These and other simultaneous threats lead many to seek creative responses at several levels of consideration and action. Lighter individual lifestyles are being experimented with as much as is bioregional citizenship, national and international distributive justice, and the question of active green resistance to the dominant power structures. These adaptations are emerging as increasingly noteworthy and critical research topics. Building on specialist expertise of different researchers and research institutions across the Nordic countries, this doctoral course seeks to confront these topics by exploring the above question, and also these: Where do contemporary visions of the sustainable good life come from? What functions do they serve? How are they expressed in current transition processes? Is a sustainable and satisfying life possible for all?
We have invited four illustrious speakers to reflect on these issues, and challenge one another.
Lawrence Buell is Powell M. Cabot Professor of American Literature Emeritus and Research Professor at Harvard University. He is also the 2012 Arne Næss Chair-holder at the Centre for Development and the Environment, University of Oslo. His books include New England Literary Culture (1986), The Environmental Imagination: Thoreau, Nature Writing, and the Formation of American Culture (1995), Writing for an Endangered World (2001), Emerson (2003), The Future of Environmental Criticism (2005), and (ed. with Wai-Chee Dimock) Shades of the Planet: American literature as World Literature (2007). He is a Mellon Fellow, a former Guggenheim Fellow, two-time National Endowment for the Humanities senior research fellow, and member of the American Academy of Arts and Sciences. In 2007 he was received the Modern Language Association’s Jay Hubbell Award for lifetime contributions to American Literature scholarship.
Kate Soper is Emerita Professor of Philosophy attached to the Institute for the Study of European Transformations at London Metropolitan University, and a Visiting Humanities Professor at Brighton University. She worked as a journalist and translator before becoming a full-time academic. She has published widely on environmental philosophy, aesthetics of nature, theory of needs and consumption, and cultural theory. Her more recent writings include What is Nature? Culture, Politics and the Non-Human (1995), To Relish the Sublime: Culture and Self-Realisation in Postmodern times (with Martin Ryle, 2002); Citizenship and Consumption (co-editor, 2007) and The Politics and Pleasures of Consuming Differently (co-editor, 2008). She has been a member of the editorial collectives of Radical Philosophy and New Left Review and a regular columnist for the US journal, Capitalism, Nature, Socialism.
Karen O’Brien is a professor in the Department of Sociology and Human Geography at the University of Oslo. Her research on global environmental change emphasizes both adaptation and transformation; she is particularly interested in how account beliefs, values and worldviews influence responses and can contribute to changes in behaviors and systems to promote sustainability.

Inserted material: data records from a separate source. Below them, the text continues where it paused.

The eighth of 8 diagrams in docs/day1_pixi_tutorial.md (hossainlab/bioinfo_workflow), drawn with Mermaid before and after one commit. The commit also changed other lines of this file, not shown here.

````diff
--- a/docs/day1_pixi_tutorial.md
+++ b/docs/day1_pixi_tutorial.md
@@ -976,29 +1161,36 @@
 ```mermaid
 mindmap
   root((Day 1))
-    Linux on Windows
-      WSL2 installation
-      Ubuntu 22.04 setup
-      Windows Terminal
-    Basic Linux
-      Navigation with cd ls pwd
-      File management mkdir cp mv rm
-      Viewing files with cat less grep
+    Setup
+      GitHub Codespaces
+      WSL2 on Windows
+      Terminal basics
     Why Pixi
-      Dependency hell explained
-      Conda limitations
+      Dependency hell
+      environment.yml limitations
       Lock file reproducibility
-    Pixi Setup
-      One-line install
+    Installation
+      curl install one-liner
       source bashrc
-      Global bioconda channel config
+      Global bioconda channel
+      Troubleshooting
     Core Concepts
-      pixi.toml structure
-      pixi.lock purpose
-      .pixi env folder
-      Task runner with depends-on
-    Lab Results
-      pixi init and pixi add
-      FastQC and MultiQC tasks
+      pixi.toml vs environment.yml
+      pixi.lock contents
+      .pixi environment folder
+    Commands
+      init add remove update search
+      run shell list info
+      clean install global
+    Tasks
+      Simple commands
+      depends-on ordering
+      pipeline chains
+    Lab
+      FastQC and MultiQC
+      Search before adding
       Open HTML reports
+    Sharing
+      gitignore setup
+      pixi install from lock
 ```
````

Thomas Hylland Eriksen is a social anthropologist whose work on the quality of life is less known than his research on globalization and identity politics, but he has written on the topic for years, often in a comparative perspective, questioning commonly held assumptions about, and conceptualizations of, development.
The debate will be hosted by prof. Harold Wilhite, of the Centre for Development and the Environment.
It is going to take place in English.